[Content revision data]

[Start of Attachment]

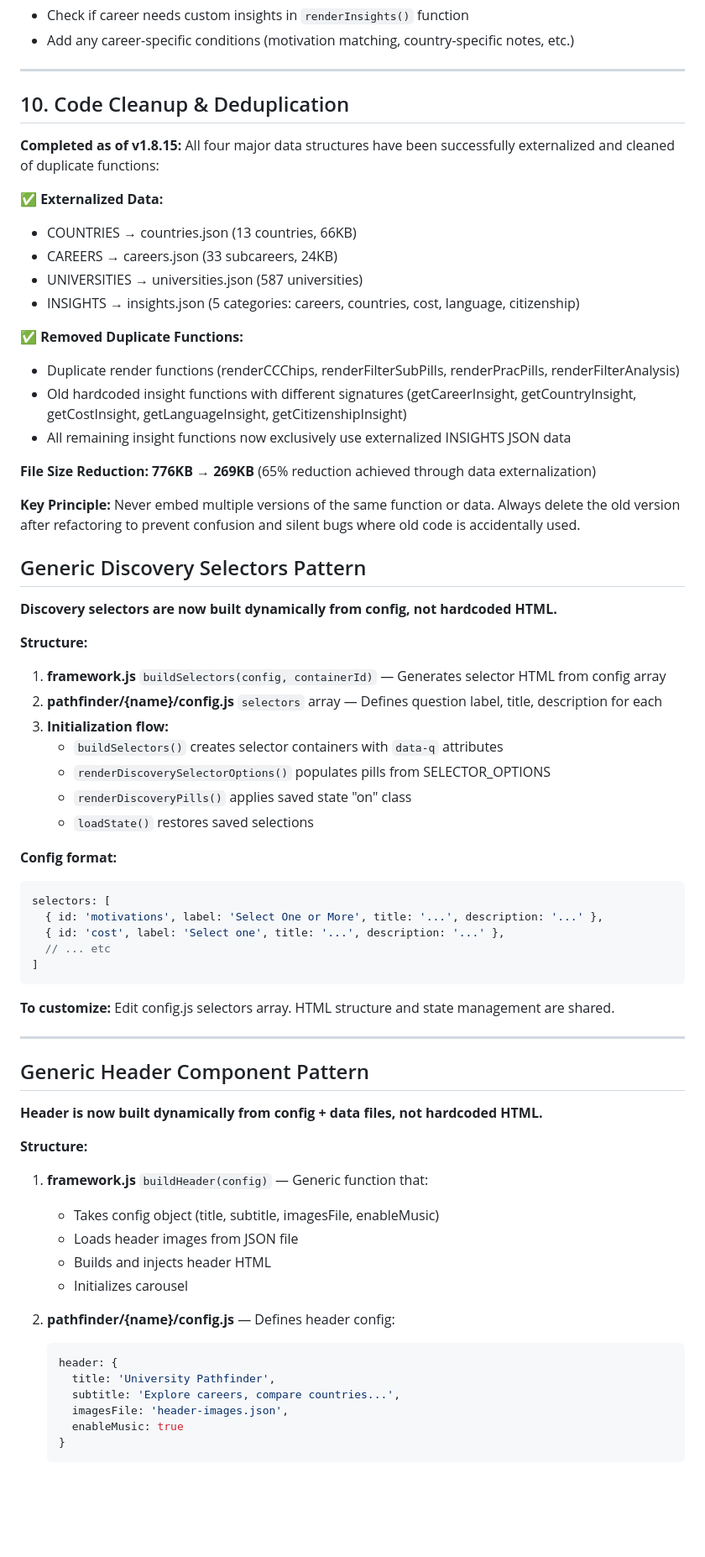
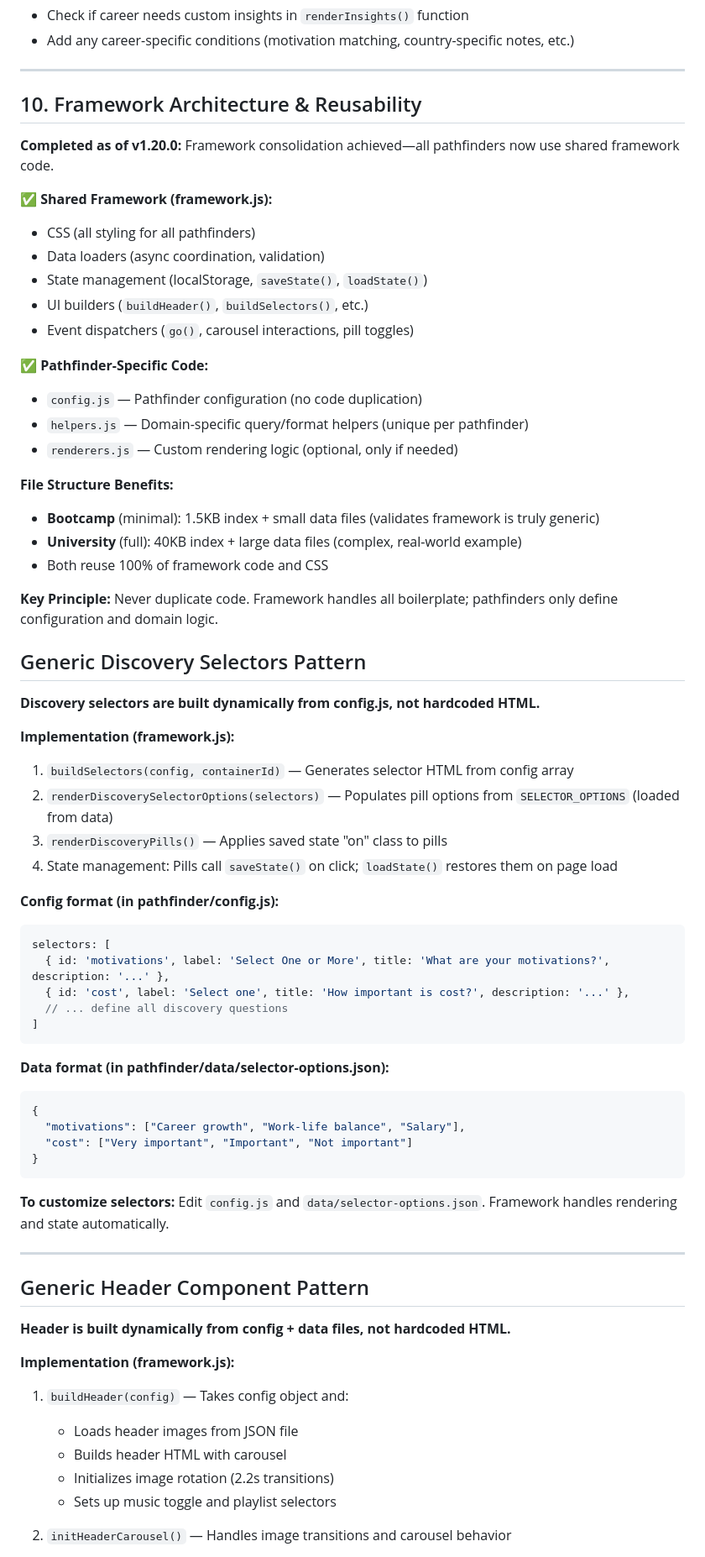
Before and after one commit to craigpen/pathfinder, a Markdown page: CLAUDE.md, the part around one of its changes. Shown at 84% size. Rendered like a GitHub page; blank space fills up the shorter version.

Commit message:
Update CLAUDE.md to reflect framework architecture (v1.20.0) - document framework + pathfinders, add router pattern, update versioning, clarify shared vs pathfinder-specific code

````diff
--- a/CLAUDE.md
+++ b/CLAUDE.md
@@ -773,69 +842,70 @@ aggregateCategoryData('tech', 'growth')       // → {display: "Very high (+15%)
 
 ---
 
-## 10. Code Cleanup & Deduplication
+## 10. Framework Architecture & Reusability
 
-**Completed as of v1.8.15:** All four major data structures have been successfully externalized and cleaned of duplicate functions:
+**Completed as of v1.20.0:** Framework consolidation achieved—all pathfinders now use shared framework code.
 
-✅ **Externalized Data:**
-- COUNTRIES → countries.json (13 countries, 66KB)
-- CAREERS → careers.json (33 subcareers, 24KB)
-- UNIVERSITIES → universities.json (587 universities)
-- INSIGHTS → insights.json (5 categories: careers, countries, cost, language, citizenship)
+✅ **Shared Framework (framework.js):**
+- CSS (all styling for all pathfinders)
+- Data loaders (async coordination, validation)
+- State management (localStorage, `saveState()`, `loadState()`)
+- UI builders (`buildHeader()`, `buildSelectors()`, etc.)
+- Event dispatchers (`go()`, carousel interactions, pill toggles)
 
-✅ **Removed Duplicate Functions:**
-- Duplicate render functions (renderCCChips, renderFilterSubPills, renderPracPills, renderFilterAnalysis)
-- Old hardcoded insight functions with different signatures (getCareerInsight, getCountryInsight, getCostInsight, getLanguageInsight, getCitizenshipInsight)
-- All remaining insight functions now exclusively use externalized INSIGHTS JSON data
+✅ **Pathfinder-Specific Code:**
+- `config.js` — Pathfinder configuration (no code duplication)
+- `helpers.js` — Domain-specific query/format helpers (unique per pathfinder)
+- `renderers.js` — Custom rendering logic (optional, only if needed)
 
-**File Size Reduction: 776KB → 269KB** (65% reduction achieved through data externalization)
+**File Structure Benefits:**
+- **Bootcamp** (minimal): 1.5KB index + small data files (validates framework is truly generic)
+- **University** (full): 40KB index + large data files (complex, real-world example)
+- Both reuse 100% of framework code and CSS
 
-**Key Principle:** Never embed multiple versions of the same function or data. Always delete the old version after refactoring to prevent confusion and silent bugs where old code is accidentally used.
+**Key Principle:** Never duplicate code. Framework handles all boilerplate; pathfinders only define configuration and domain logic.
 
 ## Generic Discovery Selectors Pattern
 
-**Discovery selectors are now built dynamically from config, not hardcoded HTML.**
+**Discovery selectors are built dynamically from config.js, not hardcoded HTML.**
 
-**Structure:**
-1. **framework.js** `buildSelectors(config, containerId)` — Generates selector HTML from config array
-2. **pathfinder/{name}/config.js** `selectors` array — Defines question label, title, description for each
-3. **Initialization flow:**
-   - `buildSelectors()` creates selector containers with `data-q` attributes
-   - `renderDiscoverySelectorOptions()` populates pills from SELECTOR_OPTIONS
-   - `renderDiscoveryPills()` applies saved state "on" class
-   - `loadState()` restores saved selections
+**Implementation (framework.js):**
+1. `buildSelectors(config, containerId)` — Generates selector HTML from config array
+2. `renderDiscoverySelectorOptions(selectors)` — Populates pill options from `SELECTOR_OPTIONS` (loaded from data)
+3. `renderDiscoveryPills()` — Applies saved state "on" class to pills
+4. State management: Pills call `saveState()` on click; `loadState()` restores them on page load
 
-**Config format:**
+**Config format (in pathfinder/config.js):**
 ```javascript
 selectors: [
-  { id: 'motivations', label: 'Select One or More', title: '...', description: '...' },
-  { id: 'cost', label: 'Select one', title: '...', description: '...' },
-  // ... etc
+  { id: 'motivations', label: 'Select One or More', title: 'What are your motivations?', description: '...' },
+  { id: 'cost', label: 'Select one', title: 'How important is cost?', description: '...' },
+  // ... define all discovery questions
 ]
 ```
 
-**To customize:** Edit config.js selectors array. HTML structure and state management are shared.
+**Data format (in pathfinder/data/selector-options.json):**
+```json
+{
+  "motivations": ["Career growth", "Work-life balance", "Salary"],
+  "cost": ["Very important", "Important", "Not important"]
+}
+```
+
+**To customize selectors:** Edit `config.js` and `data/selector-options.json`. Framework handles rendering and state automatically.
 
 ---
 
 ## Generic Header Component Pattern
 
-**Header is now built dynamically from config + data files, not hardcoded HTML.**
+**Header is built dynamically from config + data files, not hardcoded HTML.**
 
-**Structure:**
-1. **framework.js** `buildHeader(config)` — Generic function that:
-   - Takes config object (title, subtitle, imagesFile, enableMusic)
+**Implementation (framework.js):**
+1. `buildHeader(config)` — Takes config object and:
    - Loads header images from JSON file
-   - Builds and injects header HTML
-   - Initializes carousel
+   - Builds header HTML with carousel
+   - Initializes image rotation (2.2s transitions)
+   - Sets up music toggle and playlist selectors
 
-2. **pathfinder/{name}/config.js** — Defines header config:
-   ```javascript
-   header: {
-     title: 'University Pathfinder',
-     subtitle: 'Explore careers, compare countries...',
-     imagesFile: 'header-images.json',
-     enableMusic: true
-   }
-   ```
+2. `initHeaderCarousel()` — Handles image transitions and carousel behavior
 
````
Also changed, not shown: other parts of CLAUDE.md (+129 -48 lines).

[End of Attachment]

Work to complete: Look through the entries above; find each line with the word "renderDiscoverySelectorOptions" and copy it.

Written answer:
-   - `renderDiscoverySelectorOptions()` populates pills from SELECTOR_OPTIONS
+2. `renderDiscoverySelectorOptions(selectors)` — Populates pill options from `SELECTOR_OPTIONS` (loaded from data)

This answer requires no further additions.